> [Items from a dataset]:
*** Begin section ***

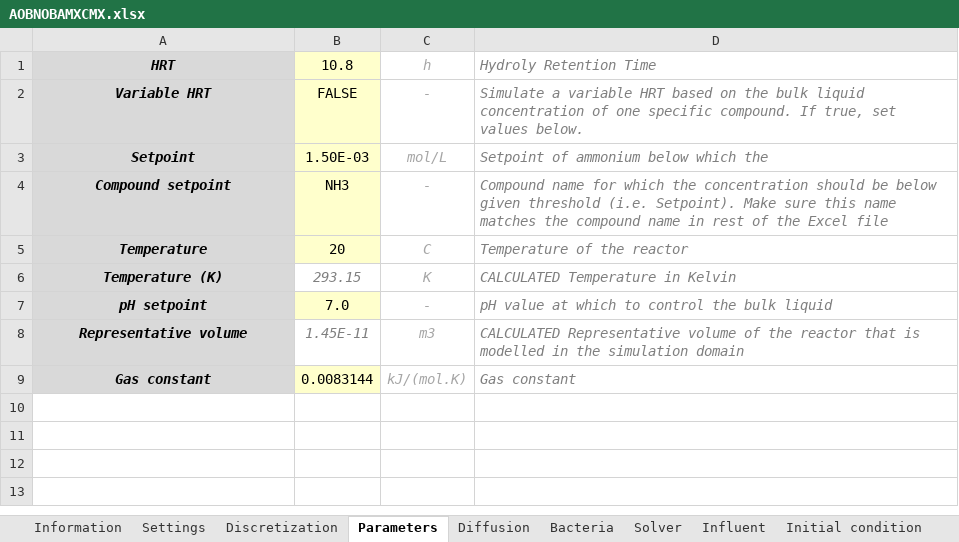
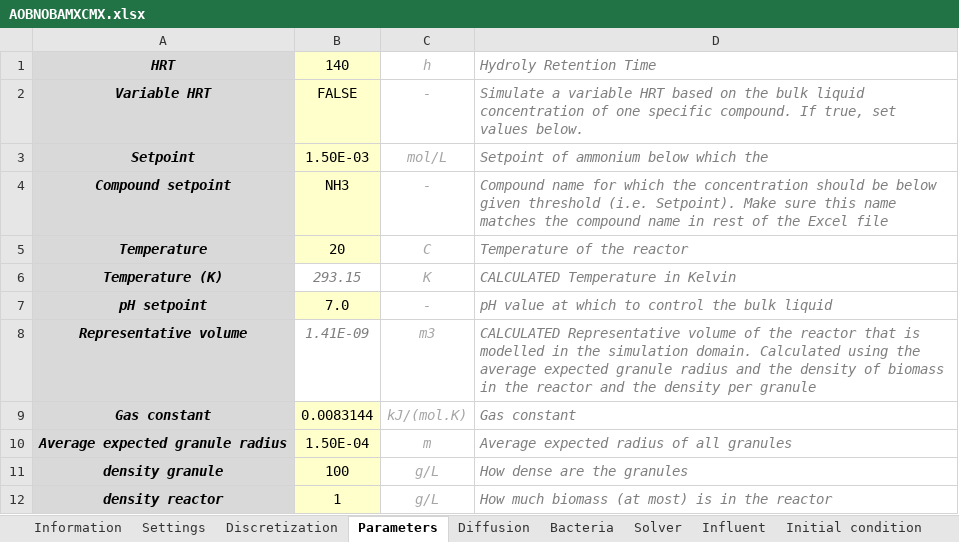
Before and after one commit to Computational-Platform-IbM/IbM, an Excel workbook: planning/Excels/Templates/AOBNOBAMXCMX.xlsx, sheet Parameters, drawn as a sheet; values as stored, in another font and other column widths than the file's, no borders; conditional formats not drawn; the diff names each change by its address in the sheet, - before the commit and + after, or states it on an @@ line.

```diff
--- a/planning/Excels/Templates/AOBNOBAMXCMX.xlsx (sheet Parameters)
+++ b/planning/Excels/Templates/AOBNOBAMXCMX.xlsx (sheet Parameters)
-B1: 10.8
+B1: 140
-B8: 1.45E-11
+B8: 1.41E-09
-D8: …the simulation domain
+D8: …the simulation domain. Calculated using the average expected granule radius and the density of biomass in the reactor and the density per granule
+row 10: Average expected granule radius | 1.50E-04 | m | Average expected radius of all granules
+row 11: density granule | 100 | g/L | How dense are the granules
+row 12: density reactor | 1 | g/L | How much biomass (at most) is in the reactor
```
Also changed, not shown: sheet Discretization, sheet Bacteria, sheet Influent, sheet Ki, sheet Yield, sheet Settings, 1 more sheet, planning/Excels/Templates/AOBNOBAMX.xlsx, 2 other files.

*** End section ***

Your answer must consist of the entries, unchanged, with no pictures in it.

> [ANSWER TO THE PROBLEM]:
Before and after one commit to Computational-Platform-IbM/IbM, an Excel workbook: planning/Excels/Templates/AOBNOBAMXCMX.xlsx, sheet Parameters, drawn as a sheet; values as stored, in another font and other column widths than the file's, no borders; conditional formats not drawn; the diff names each change by its address in the sheet, - before the commit and + after, or states it on an @@ line.

```diff
--- a/planning/Excels/Templates/AOBNOBAMXCMX.xlsx (sheet Parameters)
+++ b/planning/Excels/Templates/AOBNOBAMXCMX.xlsx (sheet Parameters)
-B1: 10.8
+B1: 140
-B8: 1.45E-11
+B8: 1.41E-09
-D8: …the simulation domain
+D8: …the simulation domain. Calculated using the average expected granule radius and the density of biomass in the reactor and the density per granule
+row 10: Average expected granule radius | 1.50E-04 | m | Average expected radius of all granules
+row 11: density granule | 100 | g/L | How dense are the granules
+row 12: density reactor | 1 | g/L | How much biomass (at most) is in the reactor
```
Also changed, not shown: sheet Discretization, sheet Bacteria, sheet Influent, sheet Ki, sheet Yield, sheet Settings, 1 more sheet, planning/Excels/Templates/AOBNOBAMX.xlsx, 2 other files.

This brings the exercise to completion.